The inaugural Ginger Pride Walk in 2011 drew 15 people.
Last year’s march saw 200 people walking down Broad Street, chanting slogans and bringing attention to bullying.
“You don’t have to have red hair to come,” said James Schroeder, the march’s organizer. “Anyone who wants to come is welcome.”
The event, now titled the Ginger Pride Parade, is scheduled for noon on March 15. Marchers will gather at Heritage Park on Second Avenue before walking to Bridgepoint Plaza, where they’ll begin their hike on Broad Street to City Hall.
This will be the first year marchers walk on the street. In past years they walked on the sidewalk from the Cotton Block to City Hall.
The rising number of participants led Schroeder to get the street permit.
“It’s something I believe in,” Schroeder said. “I’m going to push it as far as I can.”
Schroeder got the idea for a march when a student said something offensive to him. An attempt to resolve the situation administratively failed, and Schroeder decided to organize a march.
“I can deal with it,” Schroeder said of the offensive comment. “I’m an adult. It’s fun to make a parade, but a lot of kids can’t deal with it.”
Schroeder is building interest in the march on the “Ginger Pride Walk” Facebook page. People can vote for Mr. and Miss Ginger Pride by “liking” a photo. Winners will get a trophy at the parade.
There are three categories for Mr. and Miss Ginger Pride: Infants to 8 years old; 9 to 17 years old; and 18 and older.
Money for the trophies and the T-shirts sold at the event comes out of Schroeder’s pocket. He’d like to use kickstarter.com — a website used to raise money for various projects — to get funds for next year’s march.
Schroeder intends to film the march and interview participants, which he’ll use for the kickstarter project.
If his plan succeeds, next year’s parade will feature floats.
A group photo of participants will be taken at City Hall at the parade’s end.

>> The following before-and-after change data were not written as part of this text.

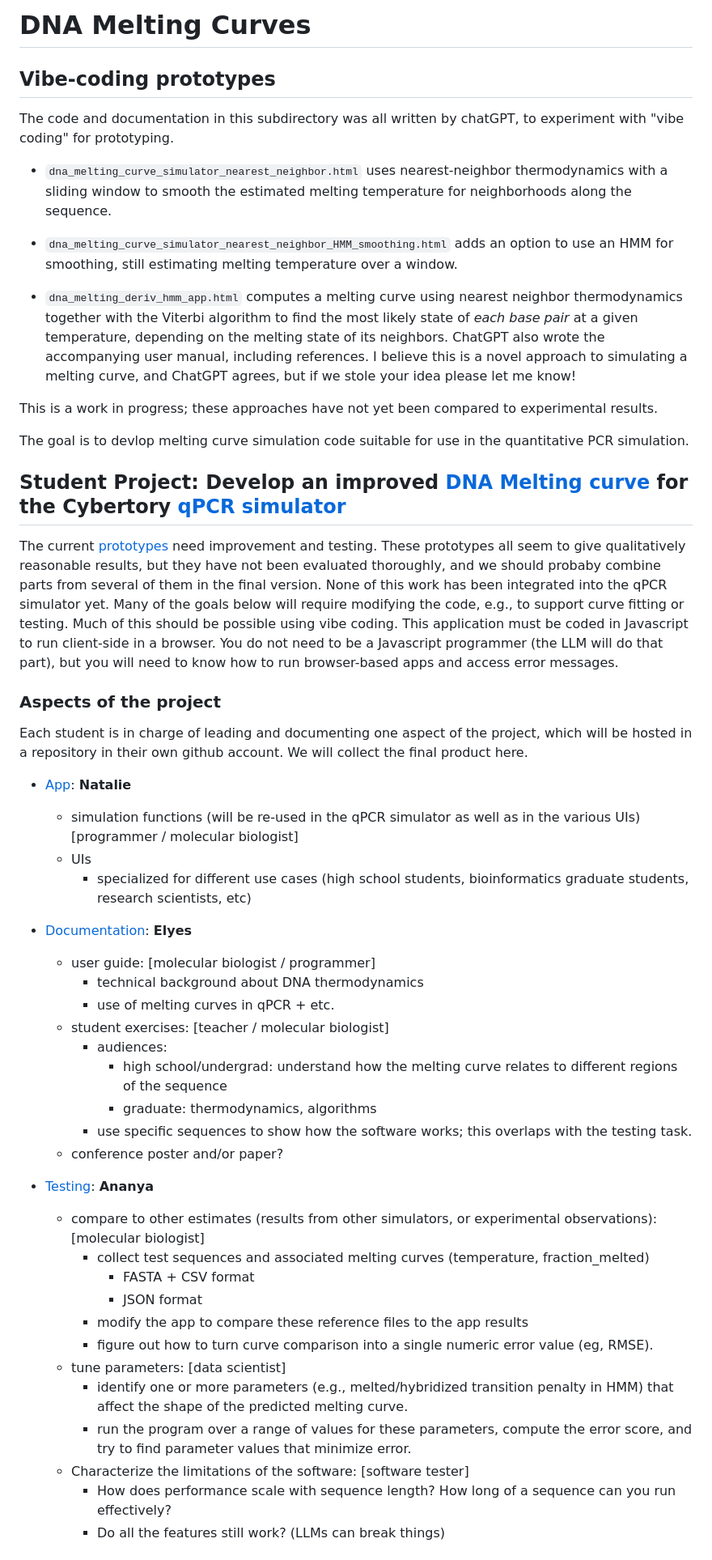
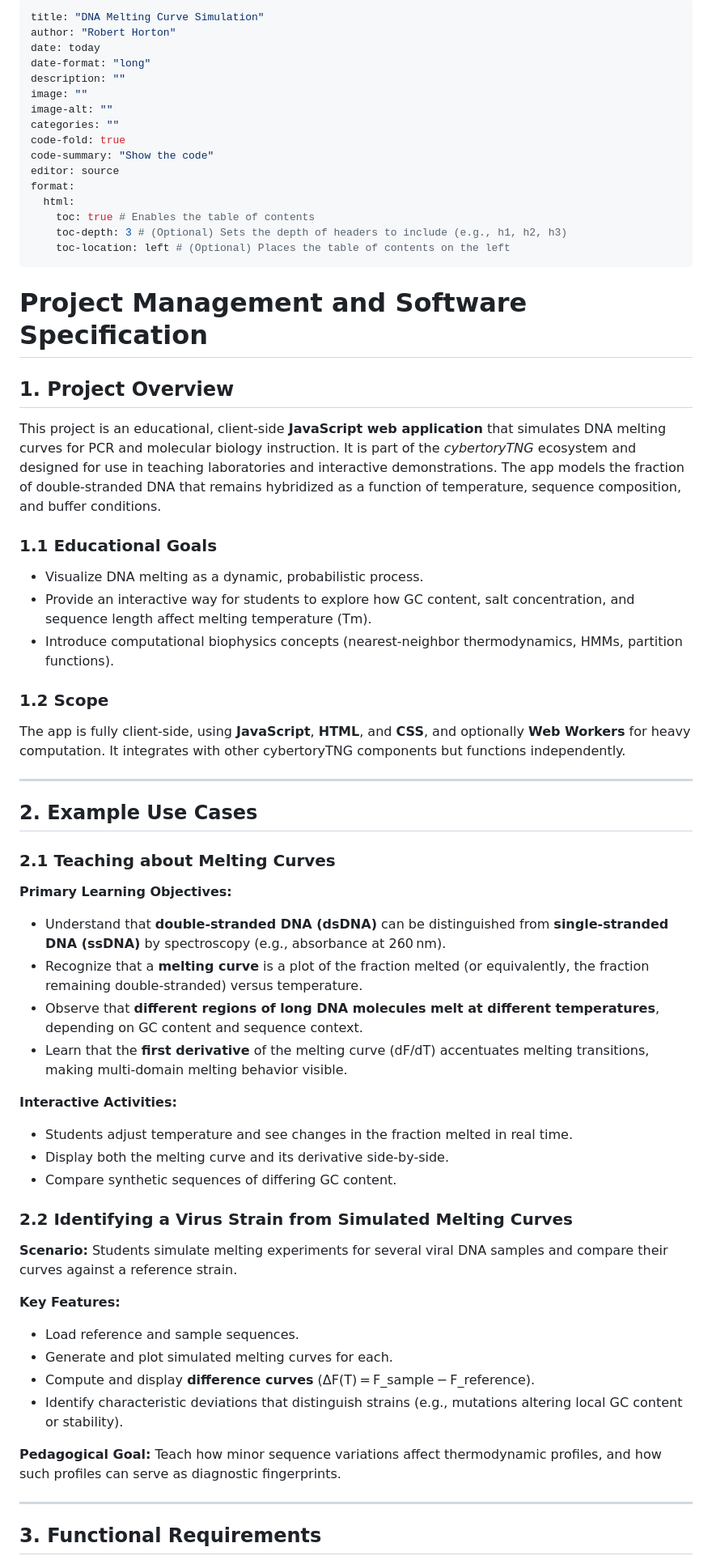
Before and after one commit to rmhorton/cybertoryTNG, a Markdown page: pcrsim/melting_curves/readme.md, the part around the change printed below. Shown: that part at 81% size. Drawn GitHub-style.

Commit message:
ChatGPT-assisted project plan

```diff
--- a/pcrsim/melting_curves/readme.md
+++ b/pcrsim/melting_curves/readme.md
@@ -1,58 +1,65 @@
-# DNA Melting Curves
+---
+title: "DNA Melting Curve Simulation"
+author: "Robert Horton"
+date: today
+date-format: "long"
+description: ""
+image: ""
+image-alt: ""
+categories: ""
+code-fold: true
+code-summary: "Show the code"
+editor: source
+format:
+  html:
+    toc: true # Enables the table of contents
+    toc-depth: 3 # (Optional) Sets the depth of headers to include (e.g., h1, h2, h3)
+    toc-location: left # (Optional) Places the table of contents on the left
+---
 
-## Vibe-coding prototypes
+# Project Management and Software Specification
 
-The code and documentation in this subdirectory was all written by chatGPT, to experiment with "vibe coding" for prototyping.
+## 1. Project Overview
+This project is an educational, client-side **JavaScript web application** that simulates DNA melting curves for PCR and molecular biology instruction. It is part of the *cybertoryTNG* ecosystem and designed for use in teaching laboratories and interactive demonstrations. The app models the fraction of double-stranded DNA that remains hybridized as a function of temperature, sequence composition, and buffer conditions.
 
-* `dna_melting_curve_simulator_nearest_neighbor.html` uses nearest-neighbor thermodynamics with a sliding window to smooth the estimated melting temperature for neighborhoods along the sequence.
+### 1.1 Educational Goals
+- Visualize DNA melting as a dynamic, probabilistic process.
+- Provide an interactive way for students to explore how GC content, salt concentration, and sequence length affect melting temperature (Tm).
+- Introduce computational biophysics concepts (nearest-neighbor thermodynamics, HMMs, partition functions).
 
-* `dna_melting_curve_simulator_nearest_neighbor_HMM_smoothing.html` adds an option to use an HMM for smoothing, still estimating melting temperature over a window.
+### 1.2 Scope
+The app is fully client-side, using **JavaScript**, **HTML**, and **CSS**, and optionally **Web Workers** for heavy computation. It integrates with other cybertoryTNG components but functions independently.
 
-* `dna_melting_deriv_hmm_app.html` computes a melting curve using nearest neighbor thermodynamics together with the Viterbi algorithm to find the most likely state of _each base pair_ at a given temperature, depending on the melting state of its neighbors.
-ChatGPT also wrote the accompanying user manual, including references. I believe this is a novel approach to simulating a melting curve, and ChatGPT agrees, but if we stole your idea please let me know!
+---
 
-This is a work in progress; these approaches have not yet been compared to experimental results.
+## 2. Example Use Cases
 
-The goal is to devlop melting curve simulation code suitable for use in the quantitative PCR simulation.
+### 2.1 Teaching about Melting Curves
+**Primary Learning Objectives:**
+- Understand that **double-stranded DNA (dsDNA)** can be distinguished from **single-stranded DNA (ssDNA)** by spectroscopy (e.g., absorbance at 260 nm).
+- Recognize that a **melting curve** is a plot of the fraction melted (or equivalently, the fraction remaining double-stranded) versus temperature.
+- Observe that **different regions of long DNA molecules melt at different temperatures**, depending on GC content and sequence context.
+- Learn that the **first derivative** of the melting curve (dF/dT) accentuates melting transitions, making multi-domain melting behavior visible.
 
-## Student Project: Develop an improved [DNA Melting curve](https://en.wikipedia.org/wiki/Melting_curve_analysis) for the Cybertory [qPCR simulator](https://github.com/rmhorton/cybertoryTNG/tree/main/pcrsim)
-The current [prototypes](https://github.com/rmhorton/cybertoryTNG/tree/main/pcrsim/melting_curves) need improvement and testing.
-These prototypes all seem to give qualitatively reasonable results, but they have not been evaluated thoroughly, and we should probaby combine parts from several of them in the final version.
-None of this work has been integrated into the qPCR simulator yet.
-Many of the goals below will require modifying the code, e.g., to support curve fitting or testing. Much of this should be possible using vibe coding.
-This application must be coded in Javascript to run client-side in a browser. You do not need to be a Javascript programmer (the LLM will do that part), but you will need to know how to run browser-based apps and access error messages.
+**Interactive Activities:**
+- Students adjust temperature and see changes in the fraction melted in real time.
+- Display both the melting curve and its derivative side-by-side.
+- Compare synthetic sequences of differing GC content.
 
-### Aspects of the project
+### 2.2 Identifying a Virus Strain from Simulated Melting Curves
+**Scenario:**
+Students simulate melting experiments for several viral DNA samples and compare their curves against a reference strain.
 
-Each student is in charge of leading and documenting one aspect of the project, which will be hosted in a repository in their own github account. We will collect the final product here.
+**Key Features:**
+- Load reference and sample sequences.
+- Generate and plot simulated melting curves for each.
+- Compute and display **difference curves** (ΔF(T) = F_sample − F_reference).
+- Identify characteristic deviations that distinguish strains (e.g., mutations altering local GC content or stability).
 
-* [App](https://github.com/nnpham2-sketch/App-Formation-Task---Melting-Curves-Project): __Natalie__
-	- simulation functions (will be re-used in the qPCR simulator as well as in the various UIs) [programmer / molecular biologist]
-	- UIs
-		+ specialized for different use cases (high school students, bioinformatics graduate students, research scientists, etc)
+**Pedagogical Goal:**
+Teach how minor sequence variations affect thermodynamic profiles, and how such profiles can serve as diagnostic fingerprints.
 
-* [Documentation](https://github.com/eessanaa/Bob-Horton-Melting-Curve-Project): __Elyes__
-	- user guide: [molecular biologist / programmer]
-		+ technical background about DNA thermodynamics
-		+ use of melting curves in qPCR + etc.
-	- student exercises: [teacher / molecular biologist]
-		+ audiences:
-			- high school/undergrad: understand how the melting curve relates to different regions of the sequence
-			- graduate: thermodynamics, algorithms
-        + use specific sequences to show how the software works; this overlaps with the testing task.
-	- conference poster and/or paper?
+---
 
-* [Testing](https://github.com/ananyasathyanarayana/melting-curves-testing-ananya): __Ananya__
-	- compare to other estimates (results from other simulators, or experimental observations): [molecular biologist]
-		+ collect test sequences and associated melting curves (temperature, fraction_melted)
-  			- FASTA + CSV format
-			- JSON format
-		+ modify the app to compare these reference files to the app results
-		+ figure out how to turn curve comparison into a single numeric error value (eg, RMSE).
-	- tune parameters: [data scientist]
-		+ identify one or more parameters (e.g., melted/hybridized transition penalty in HMM) that affect the shape of the predicted melting curve.
-		+ run the program over a range of values for these parameters, compute the error score, and try to find parameter values that minimize error.
-	- Characterize the limitations of the software: [software tester]
-		+ How does performance scale with sequence length? How long of a sequence can you run effectively?
-  		+ Do all the features still work? (LLMs can break things)
+## 3. Functional Requirements
 
```
Also changed, not shown: other parts of pcrsim/melting_curves/readme.md (+185 -58 lines).
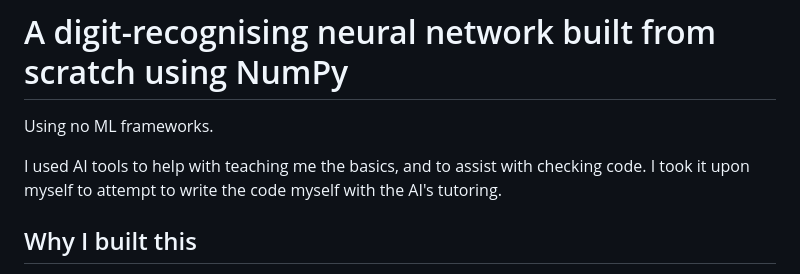
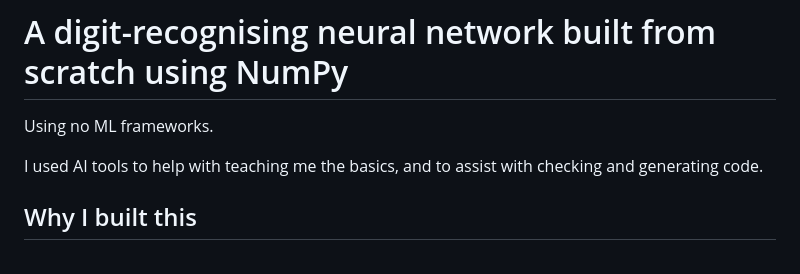
Before and after one commit to tomvangasse/neural-net, a Markdown page: README.md, the part around the change. GitHub-like rendering.

Commit message:
Clarify AI tools' role in code assistance
Updated text to clarify the role of AI tools in code generation.

```diff
--- a/README.md
+++ b/README.md
@@ -1,7 +1,7 @@
 # A digit-recognising neural network built from scratch using NumPy
 Using no ML frameworks.
 
-I used AI tools to help with teaching me the basics, and to assist with checking code. I took it upon myself to attempt to write the code myself with the AI's tutoring.
+I used AI tools to help with teaching me the basics, and to assist with checking and generating code.
 
 ## Why I built this
 I built this to teach myself how simple neural networks actually work under all the abstraction of modern ML frameworks. I also took this project to learn how to make effective use of AI coding assistants.
```
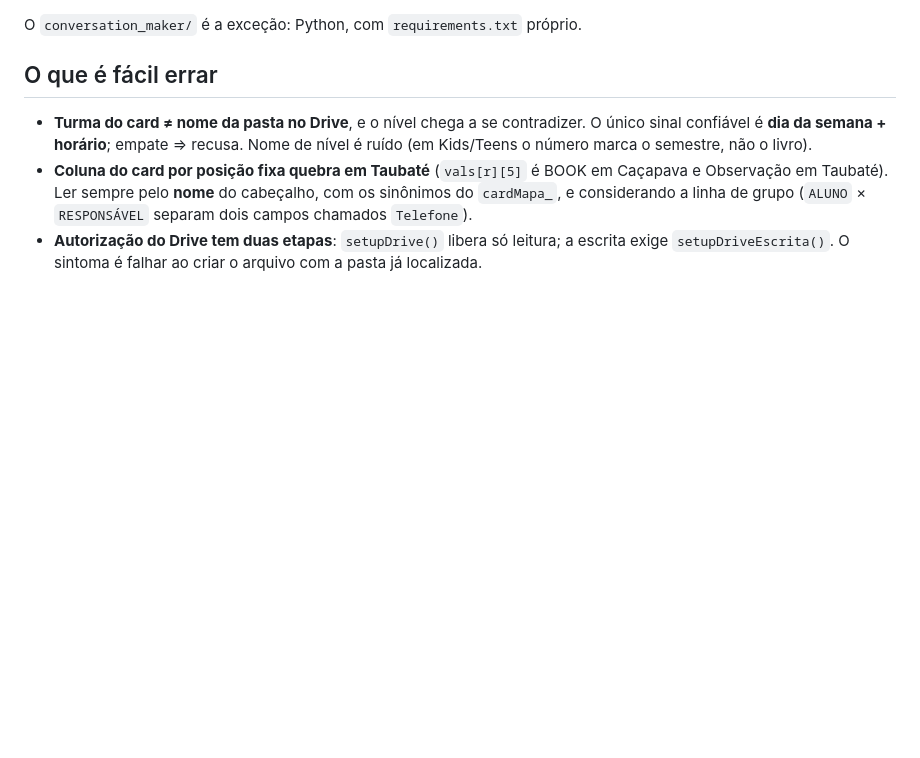
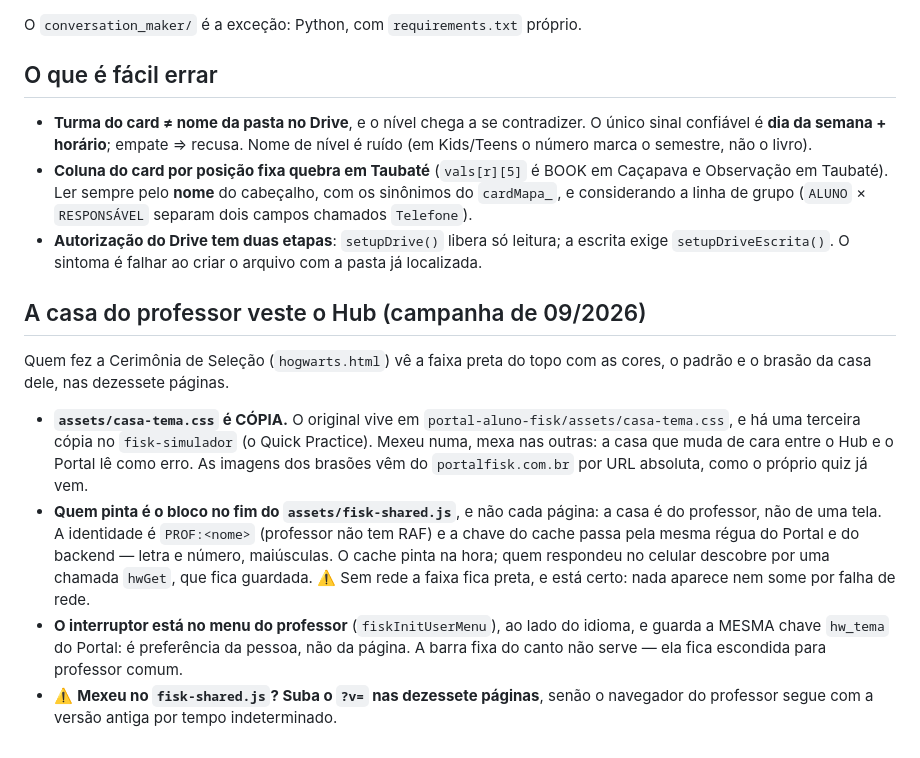
Before and after one commit to Pedro-Fisk/fisk-hub, a Markdown page: CLAUDE.md, the part around the change. Rendered like a GitHub page; blank space fills up the shorter version.

Commit message:
docs(hub): a casa do professor na faixa, e as tres copias do casa-tema
Co-Authored-By: Claude Opus 5 <noreply@anthropic.com>

```diff
--- a/CLAUDE.md
+++ b/CLAUDE.md
@@ -116,3 +116,27 @@ O `conversation_maker/` é a exceção: Python, com `requirements.txt` próprio.
 - **Autorização do Drive tem duas etapas**: `setupDrive()` libera só leitura;
   a escrita exige `setupDriveEscrita()`. O sintoma é falhar ao criar o arquivo com
   a pasta já localizada.
+
+## A casa do professor veste o Hub (campanha de 09/2026)
+
+Quem fez a Cerimônia de Seleção (`hogwarts.html`) vê a faixa preta do topo com
+as cores, o padrão e o brasão da casa dele, nas dezessete páginas.
+
+- **`assets/casa-tema.css` é CÓPIA.** O original vive em
+  `portal-aluno-fisk/assets/casa-tema.css`, e há uma terceira cópia no
+  `fisk-simulador` (o Quick Practice). Mexeu numa, mexa nas outras: a casa que
+  muda de cara entre o Hub e o Portal lê como erro. As imagens dos brasões vêm
+  do `portalfisk.com.br` por URL absoluta, como o próprio quiz já vem.
+- **Quem pinta é o bloco no fim do `assets/fisk-shared.js`**, e não cada
+  página: a casa é do professor, não de uma tela. A identidade é `PROF:<nome>`
+  (professor não tem RAF) e a chave do cache passa pela mesma régua do Portal e
+  do backend — letra e número, maiúsculas. O cache pinta na hora; quem
+  respondeu no celular descobre por uma chamada `hwGet`, que fica guardada.
+  ⚠️ Sem rede a faixa fica preta, e está certo: nada aparece nem some por
+  falha de rede.
+- **O interruptor está no menu do professor** (`fiskInitUserMenu`), ao lado do
+  idioma, e guarda a MESMA chave `hw_tema` do Portal: é preferência da pessoa,
+  não da página. A barra fixa do canto não serve — ela fica escondida para
+  professor comum.
+- ⚠️ **Mexeu no `fisk-shared.js`? Suba o `?v=` nas dezessete páginas**, senão
+  o navegador do professor segue com a versão antiga por tempo indeterminado.
```
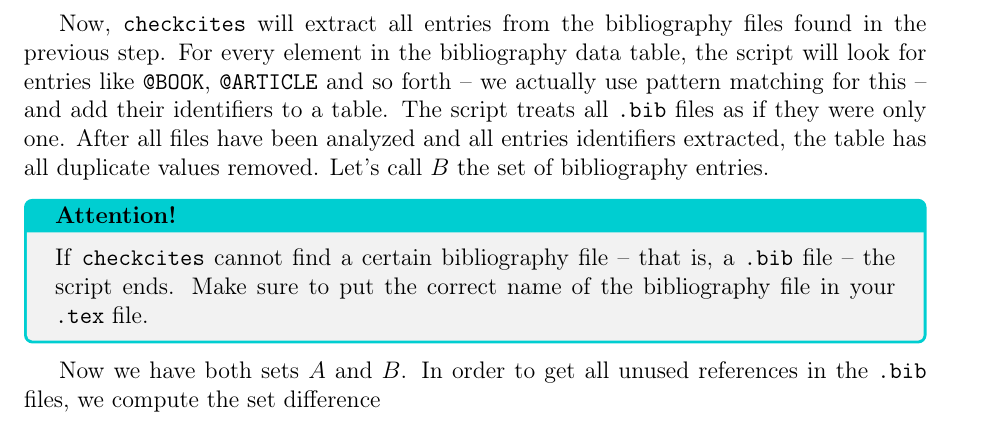
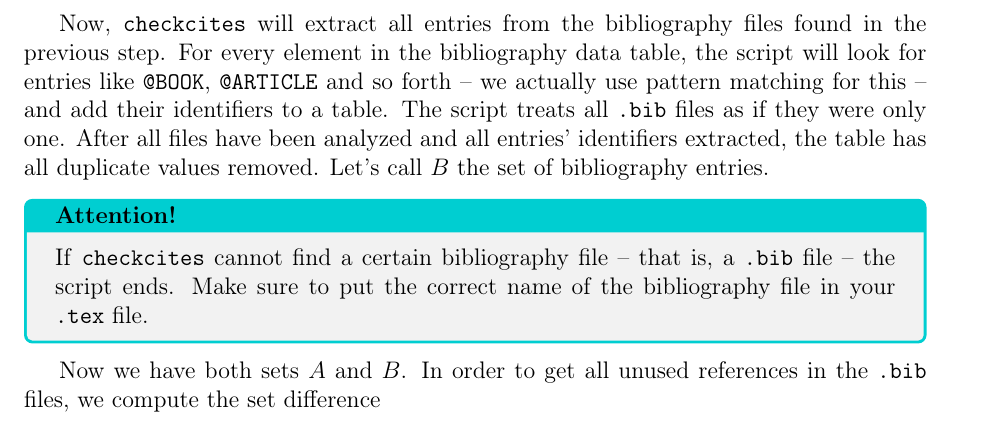
Before and after one commit to islandoftex/checkcites, a LaTeX document (docs/checkcites-doc.tex): part of page 2 of 6, cut so that both start at the same text. Compiled offline with pdfLaTeX.

Commit message:
Fixed typo in documentation.

```diff
--- a/docs/checkcites-doc.tex
+++ b/docs/checkcites-doc.tex
@@ -101,7 +101,7 @@ table, the script will look for entries like \verb|@BOOK|,
 \verb|@ARTICLE| and so forth --~we actually use pattern matching for
 this~-- and add their identifiers to a table. The script treats all
 \verb|.bib| files as if they were only one. After all files have been
-analyzed and all entries identifiers extracted, the table has all
+analyzed and all entries' identifiers extracted, the table has all
 duplicate values removed. Let's call $B$ the set of bibliography
 entries.
 
```
Also changed, not shown: docs/checkcites-doc.pdf.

Attendees will receive free sunscreen, but are advised to bring their own umbrellas.